Note: .NET development is pretty much independent of VS these days, there is no correlation between versions of each.
Refer to “.NET Framework versions and dependencies” and “.NET release cadence” for more.


  • @Dai, There is no implication in my answer that C# 8.0 is tied to .NET 4.8 In fact there was never a requirement that certain compiler versions required certain .NET versions absolutely, except for select few features. That was true even before C# 8.0. My answer just tracks the timelines of VS, .NET and C# versions. My original answer was in the context of .NET full framework, until that ceased to exist. You can see that there is no other .NET Core versions in the table, because I didnt take the pain to cover that as well. With your edit, viewers will lose information about .NET 4.8.

    – nawfal

    Feb 25, 2021 at 9:59

  • Please feel free to add an additional column for .NET Core versions.

    – nawfal

    Feb 25, 2021 at 9:59

  • You wrote ‘not fair’ for my edit. I had added it from .NET release cadence and also I had added to the post. You should remove it too then. I mean it is not an estimation. I could write another answer if you don’t want to, but I think it wouldn’t be fair then because the idea is yours.

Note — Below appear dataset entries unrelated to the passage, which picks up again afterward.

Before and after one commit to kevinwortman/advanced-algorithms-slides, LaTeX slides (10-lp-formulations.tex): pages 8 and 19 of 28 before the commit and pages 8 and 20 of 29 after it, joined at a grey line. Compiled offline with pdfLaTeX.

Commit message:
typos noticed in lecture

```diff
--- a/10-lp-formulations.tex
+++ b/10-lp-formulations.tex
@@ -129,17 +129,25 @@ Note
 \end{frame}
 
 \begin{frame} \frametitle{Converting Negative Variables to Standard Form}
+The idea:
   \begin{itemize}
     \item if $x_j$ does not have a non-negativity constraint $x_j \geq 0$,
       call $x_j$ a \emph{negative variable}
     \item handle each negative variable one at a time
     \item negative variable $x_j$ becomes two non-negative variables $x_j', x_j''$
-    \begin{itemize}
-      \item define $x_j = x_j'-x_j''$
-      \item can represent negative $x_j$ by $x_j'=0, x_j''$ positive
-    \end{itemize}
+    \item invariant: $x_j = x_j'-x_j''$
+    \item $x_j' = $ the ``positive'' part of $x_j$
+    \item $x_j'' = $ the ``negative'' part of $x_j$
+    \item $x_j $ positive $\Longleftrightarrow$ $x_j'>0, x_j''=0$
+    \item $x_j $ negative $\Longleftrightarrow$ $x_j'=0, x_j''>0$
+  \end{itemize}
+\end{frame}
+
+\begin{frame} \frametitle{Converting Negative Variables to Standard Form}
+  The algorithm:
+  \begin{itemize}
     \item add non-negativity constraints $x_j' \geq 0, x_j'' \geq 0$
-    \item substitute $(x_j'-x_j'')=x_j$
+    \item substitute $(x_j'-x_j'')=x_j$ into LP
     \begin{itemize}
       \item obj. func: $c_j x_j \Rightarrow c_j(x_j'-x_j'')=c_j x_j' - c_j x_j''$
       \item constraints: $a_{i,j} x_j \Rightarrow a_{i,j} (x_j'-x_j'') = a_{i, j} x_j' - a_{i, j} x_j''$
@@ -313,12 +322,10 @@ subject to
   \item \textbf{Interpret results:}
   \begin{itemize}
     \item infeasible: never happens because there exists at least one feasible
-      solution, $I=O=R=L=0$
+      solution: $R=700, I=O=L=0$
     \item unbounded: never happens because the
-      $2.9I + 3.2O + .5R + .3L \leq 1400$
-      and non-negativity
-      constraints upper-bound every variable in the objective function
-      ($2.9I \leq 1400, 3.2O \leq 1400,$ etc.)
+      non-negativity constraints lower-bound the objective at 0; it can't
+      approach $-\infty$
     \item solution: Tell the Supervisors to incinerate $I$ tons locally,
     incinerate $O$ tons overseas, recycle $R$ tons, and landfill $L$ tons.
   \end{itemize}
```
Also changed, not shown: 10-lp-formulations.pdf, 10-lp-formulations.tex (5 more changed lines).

    – gurkan

    May 13, 2021 at 8:28

  • @gurkan fair enough, makes sense. I brought back your changes, made few corrections.

    – nawfal

    May 14, 2021 at 8:15

  • @all, please dont add values if their released date doesn’t match. When I wrote this originally I didnt intend to associate .net version against every compiler version. Its just a timeline of various C# related releases. So naturally you could see I omitted some column values. This helps us giving a better idea which all releases were made together.

    – nawfal

    May 14, 2021 at 8:16


The biggest problem when dealing with C#’s version numbers is the fact that it is not tied to a version of the .NET Framework, which it appears to be due to the synchronized releases between Visual Studio and the .NET Framework.

The version of C# is actually bound to the compiler, not the framework. For instance, in Visual Studio 2008 you can write C# 3.0 and target .NET Framework 2.0, 3.0 and 3.5. The C# 3.0 nomenclature describes the version of the code syntax and supported features in the same way that ANSI C89, C90, and C99 describe the code syntax and features for C.

Take a look at Mono, and you will see that Mono 2.0 (mostly implemented version 2.0 of the .NET Framework from the ECMA specifications) supports the C# 3.0 syntax and features.